Last year I predicted a "normal" personal computer would reach a tipping point in early 2008, with $US500 low power computers. We are not quite there yet, but units like the $US350 Eee Box desktop PC should be the norm by the end of 2008.
The popularity of the original ASUS Eee PC subnotebook forced competitors to bring out their own models and now the prices are dropping. The Aspire netbook, is down from $US399 to $US349 for the Windows XP model and from $US379 to $US329 for the Linux model.
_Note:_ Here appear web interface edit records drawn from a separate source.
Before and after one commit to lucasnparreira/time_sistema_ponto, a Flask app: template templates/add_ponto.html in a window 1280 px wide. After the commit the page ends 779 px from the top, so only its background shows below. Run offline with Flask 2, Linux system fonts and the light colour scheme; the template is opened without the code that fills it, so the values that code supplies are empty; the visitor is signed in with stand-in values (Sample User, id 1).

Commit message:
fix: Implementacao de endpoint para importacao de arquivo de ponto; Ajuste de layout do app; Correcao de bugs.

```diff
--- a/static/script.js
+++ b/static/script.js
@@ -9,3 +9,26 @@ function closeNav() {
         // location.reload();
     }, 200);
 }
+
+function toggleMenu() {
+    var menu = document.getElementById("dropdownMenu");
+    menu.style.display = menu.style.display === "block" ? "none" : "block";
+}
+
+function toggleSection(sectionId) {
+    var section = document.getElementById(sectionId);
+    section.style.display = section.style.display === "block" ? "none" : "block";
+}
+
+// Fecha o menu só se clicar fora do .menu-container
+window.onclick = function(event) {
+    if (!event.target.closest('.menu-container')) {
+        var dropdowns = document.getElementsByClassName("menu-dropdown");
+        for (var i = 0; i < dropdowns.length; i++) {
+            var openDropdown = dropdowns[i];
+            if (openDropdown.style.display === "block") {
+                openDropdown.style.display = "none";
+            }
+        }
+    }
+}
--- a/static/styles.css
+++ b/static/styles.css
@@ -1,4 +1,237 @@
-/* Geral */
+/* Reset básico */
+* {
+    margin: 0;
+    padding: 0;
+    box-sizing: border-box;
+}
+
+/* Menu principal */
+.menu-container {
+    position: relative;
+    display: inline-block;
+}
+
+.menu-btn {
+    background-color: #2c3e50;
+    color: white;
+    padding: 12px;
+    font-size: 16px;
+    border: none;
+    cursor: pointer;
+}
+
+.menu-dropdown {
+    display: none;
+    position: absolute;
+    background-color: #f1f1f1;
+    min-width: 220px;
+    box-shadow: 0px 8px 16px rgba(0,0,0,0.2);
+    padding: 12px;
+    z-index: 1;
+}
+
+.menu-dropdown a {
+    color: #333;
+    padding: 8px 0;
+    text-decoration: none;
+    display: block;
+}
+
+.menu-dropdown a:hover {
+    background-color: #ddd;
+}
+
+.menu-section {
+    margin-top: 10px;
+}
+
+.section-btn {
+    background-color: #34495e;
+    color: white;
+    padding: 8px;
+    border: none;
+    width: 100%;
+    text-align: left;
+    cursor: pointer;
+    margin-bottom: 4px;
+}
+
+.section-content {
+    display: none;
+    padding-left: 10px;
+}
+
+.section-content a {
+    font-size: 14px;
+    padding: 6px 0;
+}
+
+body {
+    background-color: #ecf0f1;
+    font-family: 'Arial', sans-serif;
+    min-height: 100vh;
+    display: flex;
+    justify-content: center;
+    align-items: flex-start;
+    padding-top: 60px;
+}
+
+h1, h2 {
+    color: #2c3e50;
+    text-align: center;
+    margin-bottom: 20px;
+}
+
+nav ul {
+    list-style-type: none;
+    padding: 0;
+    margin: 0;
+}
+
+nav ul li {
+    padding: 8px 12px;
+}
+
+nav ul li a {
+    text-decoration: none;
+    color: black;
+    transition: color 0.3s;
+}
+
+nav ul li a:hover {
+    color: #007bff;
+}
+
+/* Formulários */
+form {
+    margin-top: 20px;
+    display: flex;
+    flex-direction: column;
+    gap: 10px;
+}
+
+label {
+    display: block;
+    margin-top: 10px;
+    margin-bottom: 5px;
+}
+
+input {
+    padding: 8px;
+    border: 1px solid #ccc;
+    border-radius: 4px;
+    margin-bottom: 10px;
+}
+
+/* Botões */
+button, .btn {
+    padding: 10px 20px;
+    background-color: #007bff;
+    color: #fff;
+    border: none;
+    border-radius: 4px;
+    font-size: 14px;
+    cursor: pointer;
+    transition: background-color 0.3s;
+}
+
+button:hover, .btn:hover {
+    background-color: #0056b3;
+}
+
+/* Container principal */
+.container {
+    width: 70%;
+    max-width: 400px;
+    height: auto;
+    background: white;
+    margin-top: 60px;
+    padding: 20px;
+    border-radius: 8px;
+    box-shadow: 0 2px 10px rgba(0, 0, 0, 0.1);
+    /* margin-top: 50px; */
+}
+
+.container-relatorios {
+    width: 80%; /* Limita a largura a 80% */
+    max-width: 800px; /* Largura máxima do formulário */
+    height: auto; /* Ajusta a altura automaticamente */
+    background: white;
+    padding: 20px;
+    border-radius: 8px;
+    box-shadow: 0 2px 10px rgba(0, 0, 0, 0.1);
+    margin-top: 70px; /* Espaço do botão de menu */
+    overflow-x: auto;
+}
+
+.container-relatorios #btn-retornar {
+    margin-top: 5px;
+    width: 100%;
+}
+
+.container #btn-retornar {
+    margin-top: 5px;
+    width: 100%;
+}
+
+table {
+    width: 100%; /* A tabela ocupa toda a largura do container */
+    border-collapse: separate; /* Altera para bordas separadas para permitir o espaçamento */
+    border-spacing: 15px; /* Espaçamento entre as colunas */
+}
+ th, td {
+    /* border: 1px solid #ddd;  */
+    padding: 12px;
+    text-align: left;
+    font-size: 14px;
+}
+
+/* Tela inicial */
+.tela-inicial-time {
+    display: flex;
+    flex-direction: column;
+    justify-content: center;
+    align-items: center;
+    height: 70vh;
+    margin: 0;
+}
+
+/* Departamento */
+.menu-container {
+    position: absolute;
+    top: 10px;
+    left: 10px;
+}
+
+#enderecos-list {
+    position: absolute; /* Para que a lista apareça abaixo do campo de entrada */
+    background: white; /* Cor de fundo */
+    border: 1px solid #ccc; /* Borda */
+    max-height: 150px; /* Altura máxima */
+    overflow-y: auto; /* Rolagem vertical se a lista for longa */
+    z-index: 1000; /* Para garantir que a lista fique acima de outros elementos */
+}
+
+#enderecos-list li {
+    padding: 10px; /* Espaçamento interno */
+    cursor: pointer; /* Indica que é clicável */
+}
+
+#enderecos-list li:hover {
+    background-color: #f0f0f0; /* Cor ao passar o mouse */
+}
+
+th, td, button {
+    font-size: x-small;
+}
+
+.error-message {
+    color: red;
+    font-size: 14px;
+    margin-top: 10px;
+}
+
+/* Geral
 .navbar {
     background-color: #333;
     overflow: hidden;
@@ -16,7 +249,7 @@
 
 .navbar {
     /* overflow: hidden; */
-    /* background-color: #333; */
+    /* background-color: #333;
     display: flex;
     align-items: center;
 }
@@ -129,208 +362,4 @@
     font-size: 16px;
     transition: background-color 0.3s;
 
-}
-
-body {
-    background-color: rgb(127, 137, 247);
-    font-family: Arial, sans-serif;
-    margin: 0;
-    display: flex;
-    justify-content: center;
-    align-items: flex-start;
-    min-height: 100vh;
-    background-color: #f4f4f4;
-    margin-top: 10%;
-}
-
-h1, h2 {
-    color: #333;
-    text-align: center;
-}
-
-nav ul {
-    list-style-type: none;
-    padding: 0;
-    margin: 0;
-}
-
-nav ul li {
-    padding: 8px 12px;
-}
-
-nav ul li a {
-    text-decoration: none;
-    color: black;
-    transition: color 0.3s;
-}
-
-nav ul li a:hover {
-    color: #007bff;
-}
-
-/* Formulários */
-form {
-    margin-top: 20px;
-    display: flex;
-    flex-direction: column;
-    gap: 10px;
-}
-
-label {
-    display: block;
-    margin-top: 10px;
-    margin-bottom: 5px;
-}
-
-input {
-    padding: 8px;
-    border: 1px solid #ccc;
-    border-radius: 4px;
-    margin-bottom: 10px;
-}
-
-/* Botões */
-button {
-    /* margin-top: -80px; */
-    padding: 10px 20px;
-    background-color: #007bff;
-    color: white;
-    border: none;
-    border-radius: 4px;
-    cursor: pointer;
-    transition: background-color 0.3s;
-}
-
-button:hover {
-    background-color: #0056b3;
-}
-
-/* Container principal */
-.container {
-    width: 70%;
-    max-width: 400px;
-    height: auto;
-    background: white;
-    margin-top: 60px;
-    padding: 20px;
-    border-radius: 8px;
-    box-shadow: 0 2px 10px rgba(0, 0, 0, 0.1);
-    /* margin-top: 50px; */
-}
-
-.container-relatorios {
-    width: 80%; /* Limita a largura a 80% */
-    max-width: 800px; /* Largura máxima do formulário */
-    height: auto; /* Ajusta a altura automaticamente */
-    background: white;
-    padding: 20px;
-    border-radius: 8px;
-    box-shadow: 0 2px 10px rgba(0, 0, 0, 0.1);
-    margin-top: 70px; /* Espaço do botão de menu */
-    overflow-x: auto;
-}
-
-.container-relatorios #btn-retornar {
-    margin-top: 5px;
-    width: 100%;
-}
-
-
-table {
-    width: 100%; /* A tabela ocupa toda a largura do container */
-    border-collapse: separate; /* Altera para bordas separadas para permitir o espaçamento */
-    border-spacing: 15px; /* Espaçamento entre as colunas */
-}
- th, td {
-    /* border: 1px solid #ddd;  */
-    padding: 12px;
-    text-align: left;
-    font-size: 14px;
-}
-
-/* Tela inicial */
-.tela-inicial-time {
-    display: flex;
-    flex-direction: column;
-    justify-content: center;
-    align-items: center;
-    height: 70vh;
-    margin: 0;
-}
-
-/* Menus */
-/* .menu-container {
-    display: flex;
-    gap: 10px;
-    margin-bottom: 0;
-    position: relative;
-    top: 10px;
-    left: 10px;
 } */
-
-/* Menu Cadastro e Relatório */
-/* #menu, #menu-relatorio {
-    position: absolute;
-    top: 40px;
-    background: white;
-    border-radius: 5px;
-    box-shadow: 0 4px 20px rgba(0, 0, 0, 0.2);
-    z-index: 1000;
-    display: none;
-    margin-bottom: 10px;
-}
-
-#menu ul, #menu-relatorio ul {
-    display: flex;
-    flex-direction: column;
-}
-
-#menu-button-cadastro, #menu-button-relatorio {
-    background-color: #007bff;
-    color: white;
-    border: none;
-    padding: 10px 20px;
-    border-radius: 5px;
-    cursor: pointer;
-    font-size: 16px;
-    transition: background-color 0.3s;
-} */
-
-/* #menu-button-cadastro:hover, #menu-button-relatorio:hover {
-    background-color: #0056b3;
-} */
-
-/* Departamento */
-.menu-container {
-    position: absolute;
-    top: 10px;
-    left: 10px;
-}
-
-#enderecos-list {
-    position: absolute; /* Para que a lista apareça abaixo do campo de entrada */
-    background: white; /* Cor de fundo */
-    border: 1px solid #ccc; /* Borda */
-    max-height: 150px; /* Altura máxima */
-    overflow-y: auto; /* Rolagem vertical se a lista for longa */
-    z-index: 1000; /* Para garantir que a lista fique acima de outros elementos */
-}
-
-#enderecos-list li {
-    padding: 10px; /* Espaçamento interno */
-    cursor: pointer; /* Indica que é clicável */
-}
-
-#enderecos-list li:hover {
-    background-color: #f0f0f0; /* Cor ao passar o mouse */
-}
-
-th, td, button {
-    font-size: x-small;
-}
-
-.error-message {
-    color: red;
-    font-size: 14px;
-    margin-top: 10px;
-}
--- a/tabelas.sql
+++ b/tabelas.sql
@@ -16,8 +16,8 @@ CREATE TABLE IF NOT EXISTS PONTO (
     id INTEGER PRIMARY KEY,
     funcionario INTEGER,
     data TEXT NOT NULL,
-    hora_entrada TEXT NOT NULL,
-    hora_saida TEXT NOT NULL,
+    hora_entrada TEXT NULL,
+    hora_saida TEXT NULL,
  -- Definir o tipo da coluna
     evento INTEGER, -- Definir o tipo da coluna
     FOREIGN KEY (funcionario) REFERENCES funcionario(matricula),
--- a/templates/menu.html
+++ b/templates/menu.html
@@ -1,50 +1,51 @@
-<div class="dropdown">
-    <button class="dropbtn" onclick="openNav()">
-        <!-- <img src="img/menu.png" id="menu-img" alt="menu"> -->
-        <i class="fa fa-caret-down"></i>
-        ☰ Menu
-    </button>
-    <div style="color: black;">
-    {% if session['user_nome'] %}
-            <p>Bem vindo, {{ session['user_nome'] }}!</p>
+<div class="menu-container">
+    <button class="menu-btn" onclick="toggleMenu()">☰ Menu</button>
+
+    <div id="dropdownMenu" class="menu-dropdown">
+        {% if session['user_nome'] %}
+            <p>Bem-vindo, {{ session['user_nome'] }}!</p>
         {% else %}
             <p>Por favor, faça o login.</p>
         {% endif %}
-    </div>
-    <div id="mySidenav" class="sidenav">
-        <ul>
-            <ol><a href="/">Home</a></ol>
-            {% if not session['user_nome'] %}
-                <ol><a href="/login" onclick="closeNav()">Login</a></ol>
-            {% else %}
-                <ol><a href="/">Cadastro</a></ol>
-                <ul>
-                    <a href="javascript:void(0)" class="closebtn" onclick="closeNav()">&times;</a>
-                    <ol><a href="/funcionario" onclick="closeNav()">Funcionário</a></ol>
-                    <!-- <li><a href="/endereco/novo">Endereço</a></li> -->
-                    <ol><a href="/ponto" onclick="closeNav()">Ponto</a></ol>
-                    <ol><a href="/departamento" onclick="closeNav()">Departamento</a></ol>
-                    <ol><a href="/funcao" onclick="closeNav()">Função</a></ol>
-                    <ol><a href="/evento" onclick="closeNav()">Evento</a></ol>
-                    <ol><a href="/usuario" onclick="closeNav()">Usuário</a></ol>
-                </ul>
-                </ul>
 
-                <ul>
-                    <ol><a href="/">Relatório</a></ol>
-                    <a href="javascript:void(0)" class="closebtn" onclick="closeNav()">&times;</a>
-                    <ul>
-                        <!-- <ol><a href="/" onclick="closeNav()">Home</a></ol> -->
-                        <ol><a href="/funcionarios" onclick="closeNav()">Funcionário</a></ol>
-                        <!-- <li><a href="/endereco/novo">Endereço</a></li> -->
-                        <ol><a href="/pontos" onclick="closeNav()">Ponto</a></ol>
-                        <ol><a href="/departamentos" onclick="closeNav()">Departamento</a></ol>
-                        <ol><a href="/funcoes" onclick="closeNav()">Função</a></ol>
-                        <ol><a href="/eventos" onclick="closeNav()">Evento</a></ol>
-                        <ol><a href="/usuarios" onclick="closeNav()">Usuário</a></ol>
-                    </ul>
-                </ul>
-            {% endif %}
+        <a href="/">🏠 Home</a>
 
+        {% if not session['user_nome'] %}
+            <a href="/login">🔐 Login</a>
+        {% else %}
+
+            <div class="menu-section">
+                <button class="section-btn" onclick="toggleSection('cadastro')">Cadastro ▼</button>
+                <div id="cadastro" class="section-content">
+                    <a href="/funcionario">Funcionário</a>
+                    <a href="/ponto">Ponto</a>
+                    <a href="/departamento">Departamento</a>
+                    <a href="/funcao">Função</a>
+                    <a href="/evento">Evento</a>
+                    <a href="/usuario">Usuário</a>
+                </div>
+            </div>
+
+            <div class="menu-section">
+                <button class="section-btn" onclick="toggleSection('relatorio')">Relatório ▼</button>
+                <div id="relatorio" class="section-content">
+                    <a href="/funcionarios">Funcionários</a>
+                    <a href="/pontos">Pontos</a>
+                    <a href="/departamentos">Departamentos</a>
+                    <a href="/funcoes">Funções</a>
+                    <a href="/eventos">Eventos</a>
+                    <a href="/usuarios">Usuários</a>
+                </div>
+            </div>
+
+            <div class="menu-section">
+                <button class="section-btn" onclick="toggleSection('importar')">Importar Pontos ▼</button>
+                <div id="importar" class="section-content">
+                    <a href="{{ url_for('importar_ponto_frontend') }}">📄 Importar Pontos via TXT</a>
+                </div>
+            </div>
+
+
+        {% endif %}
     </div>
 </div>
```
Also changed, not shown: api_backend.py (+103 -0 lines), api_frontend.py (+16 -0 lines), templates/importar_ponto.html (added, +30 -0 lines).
The "Eee Box", desktop version of ASUS's Eee PC is now on sale for $US350 and getting good reviews for performance and power saving (see test and video demo). If this has the same effect on desktop computer prices the Eee PC had on subnotebooks, then we can expect usable desktops (minus the screen) for around $US300 by the end of the year. The Box has Microsoft Windows XP Home, an Intel Atom N270 (1.6 GHz) CPU, 1 GB RAM and a 80 GB Hard Disk and uses 22.3 Watts.
The typical computer bought for home or business in 2007 had a DVD drive, multi-hundred gigabyte hard disk, Microsoft Windows Vista and multi-hundred Watt power supply and cost around $1,000.
By the end of 2008 the idea that you might spend thousands of dollars on a computer will be considered more than just odd. If energy awareness campaigns work, then to buy a computer which consumes hundreds of Watts of power will be considered anti-social (if not actually illegal).
ASUS initially brought out the Eee PC with Linux and only flash memory, with no hard disk. But competitors brought out subnotebooks with small disk drives and Windows XP. It looks like most people will not give up their disk drives by the end of the year, nor Microsoft Windows. HP brought out their subnotebook with Windows Vista, but other vendors have stuck with Windows XP. Microsoft will probably bring out some sort of Vista Lite in response.
The cheap and green low power computer is here, but revolution to Linux and Internet storage will have to wait until 2009.